You don’t have to turn to a prescription to feel better. Prescriptions simply mask the symptoms; they don’t promote actual healing. Plant medicine is a natural way to restore energy that’s been used for healing for centuries. Some effective herbal treatments include Eleuthero (Siberian Ginseng), Astragalus root (A. membranaceus), Cordyceps (C. sinensis), Rhodiola rosea (“golden root”), Licorice root (Glycyrrhiza glabra), and Ashwagandha.

Always check with your health care provider to be sure the herbal treatment you select is right for you. High-quality, natural supplements designed to support adrenal function, like my Adrenal Support Formula, can also be useful when beginning the healing process.

4. Keep moving – gently

While vigorous exercise isn’t advisable in the late stages of adrenal fatigue, it’s still important to get up and move.
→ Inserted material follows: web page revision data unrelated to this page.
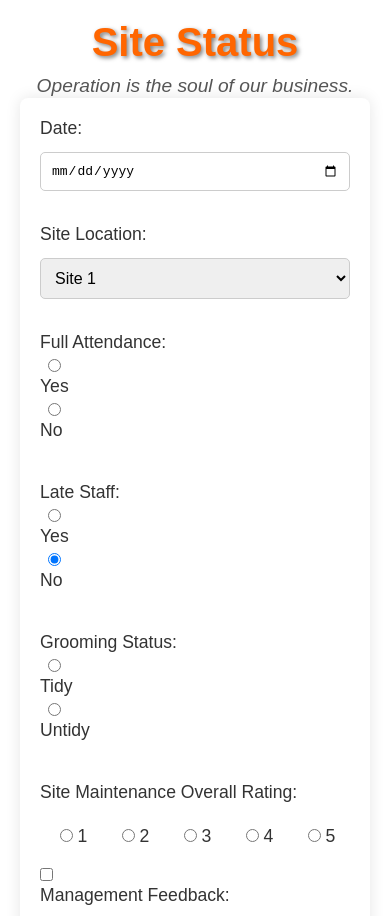
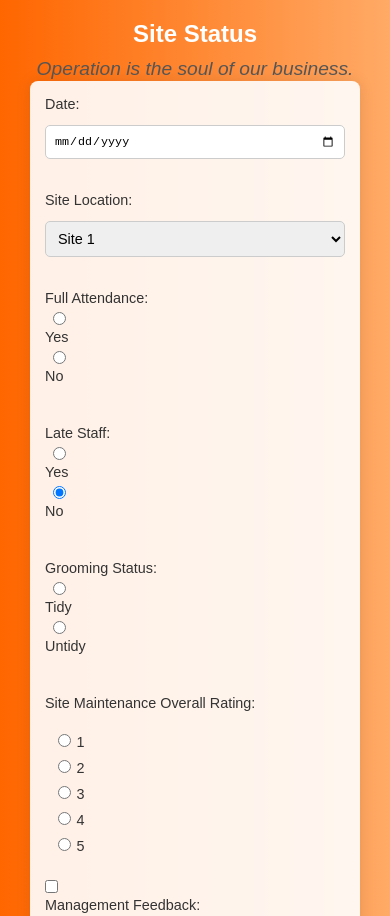
Before and after one commit to core-team-prime/Site-Status-form, a plain HTML site: page index.html in a window 390 px wide. Shown: the top 916 px of the page. Drawn offline with Linux system fonts and the light colour scheme.

Commit message:
Update styles.css

```diff
--- a/styles.css
+++ b/styles.css
@@ -8,19 +8,20 @@
 /* Body and Background */
 body {
     font-family: Arial, sans-serif;
+    background-image: linear-gradient(to right, #FF6600, #FFAA66); /* Orange gradient */
+    background-size: cover; /* Makes the image cover the entire background */
+    background-position: center; /* Centers the background image */
+    background-attachment: fixed; /* Ensures the background stays fixed while scrolling */
     color: #333;
     padding: 20px;
-    height: 100vh; /* Ensures the background covers the full height of the page */
-
 }
 
 /* Heading Styles */
 h1 {
     text-align: center;
     font-size: 2.5em;
-    color: #ff6600; /* Orange color */
+    color: #fff; /* White color */
     margin-bottom: 10px;
-    text-shadow: 2px 2px 4px rgba(0, 0, 0, 0.5); /* Adds shadow to make it more visible */
 }
 
 /* Subtitle */
@@ -33,13 +34,12 @@ em p {
 
 /* Form Container */
 form {
-    background-color: white; /* Solid white background for the form */
+    background-color: rgba(255, 255, 255, 0.9); /* White background with opacity */
     border-radius: 8px;
-    padding: 50px; /* Increased padding for more space inside the form */
+    padding: 30px;
     box-shadow: 0 0 15px rgba(0, 0, 0, 0.1);
     max-width: 800px;
     margin: 0 auto;
-    margin-bottom: 50px; /* Add space below the form */
 }
 
 /* Form Labels */
@@ -143,8 +143,56 @@ input:focus, textarea:focus, select:focus {
 @media (max-width: 768px) {
     form {
         padding: 20px;
+        margin: 0 10px;
     }
     button {
         width: 100%;
     }
+    h1 {
+        font-size: 2em;
+    }
+    label {
+        font-size: 1em;
+    }
+    .site-rating label {
+        font-size: 0.9em;
+        width: 16%;
+    }
+    /* Adjust the input fields */
+    input[type="date"],
+    input[type="text"],
+    input[type="number"],
+    textarea,
+    select {
+        font-size: 0.9em;
+        padding: 8px;
+    }
+    /* Make form elements stack better on mobile */
+    .site-rating {
+        flex-direction: column;
+        align-items: flex-start;
+    }
+    .site-rating input {
+        margin-bottom: 8px;
+    }
 }
+
+/* Extra small devices (Mobile) */
+@media (max-width: 480px) {
+    h1 {
+        font-size: 1.5em;
+    }
+    label, input, button {
+        font-size: 0.9em;
+    }
+    form {
+        padding: 15px;
+    }
+    .site-rating {
+        flex-direction: column;
+        align-items: flex-start;
+    }
+    button {
+        padding: 10px;
+    }
+}
```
If all you can manage is a walk from upstairs to downstairs a couple of times a day, do that to get yourself started. Then slowly increase your walking time, or begin some gentle weight training. Remember – the point of this isn’t to see how hard you can push, so save the high impact cardio class for after you’ve fully healed.

5. Don’t ignore emotional trauma

Good emotional health is essential to proper adrenal function. If you’re hanging on to old hurts, all that stress lingers in your body. I’ve never met a woman yet who didn’t have some emotional trauma leftover from childhood or past relationships. Take steps to address this trauma, either through self-care practices or with professional help (ideally, with a bit of both).

Know your internal stories, and take some time to determine which are true (“I had a difficult childhood”) and which are not (“I’ll never be good enough”). Try to be present in the moment you are living, not the moments gone by. Practice positivity with a gratitude journal, positive affirmations, or surrounding yourself with positive people. Turn off distressing news when you can. Reach out to help others. And above all, find the joy in your life.

6. Eat to promote adrenal health

I often say food is better than any other medicine. Fresh fruits and vegetables are key to a healthy, balanced diet. Eat at regular intervals to avoid stress on your system, avoid caffeine and sugar when you can, and educate yourself on the best foods for supporting adrenal function.

7. Prioritize quality sleep

Poor sleep is a major stressor on your body. You should strive to get 7-8 hours of sleep every night — more when healing from adrenal dysfunction. Create a restful bedtime routine (one that doesn’t include electronics) to help you relax and prepare for quality sleep. A quick power nap in the middle of the day can really make a difference as well.

Address stress: your adrenal glands will thank you

Sandra is at the beginning of her journey. She has a long way to go, and there’s no way to rush healing. But she’s tried some of the strategies I recommended, and she was happy to report that after just a few weeks she already felt much better. She could get out of bed more easily, and as long as she was careful about not pushing too hard, she could make it all the way to bedtime without a nap.

It wasn’t easy to put herself first in order to heal. She had to do some hard work to set clear boundaries in the household, give herself permission to take time for herself, and spend some time addressing (and releasing) the emotional burden she’d carried for far too long. As difficult as it was, Sandra told me, it was entirely worth it!

Reviewed by Dr. Mark Menolascino, MD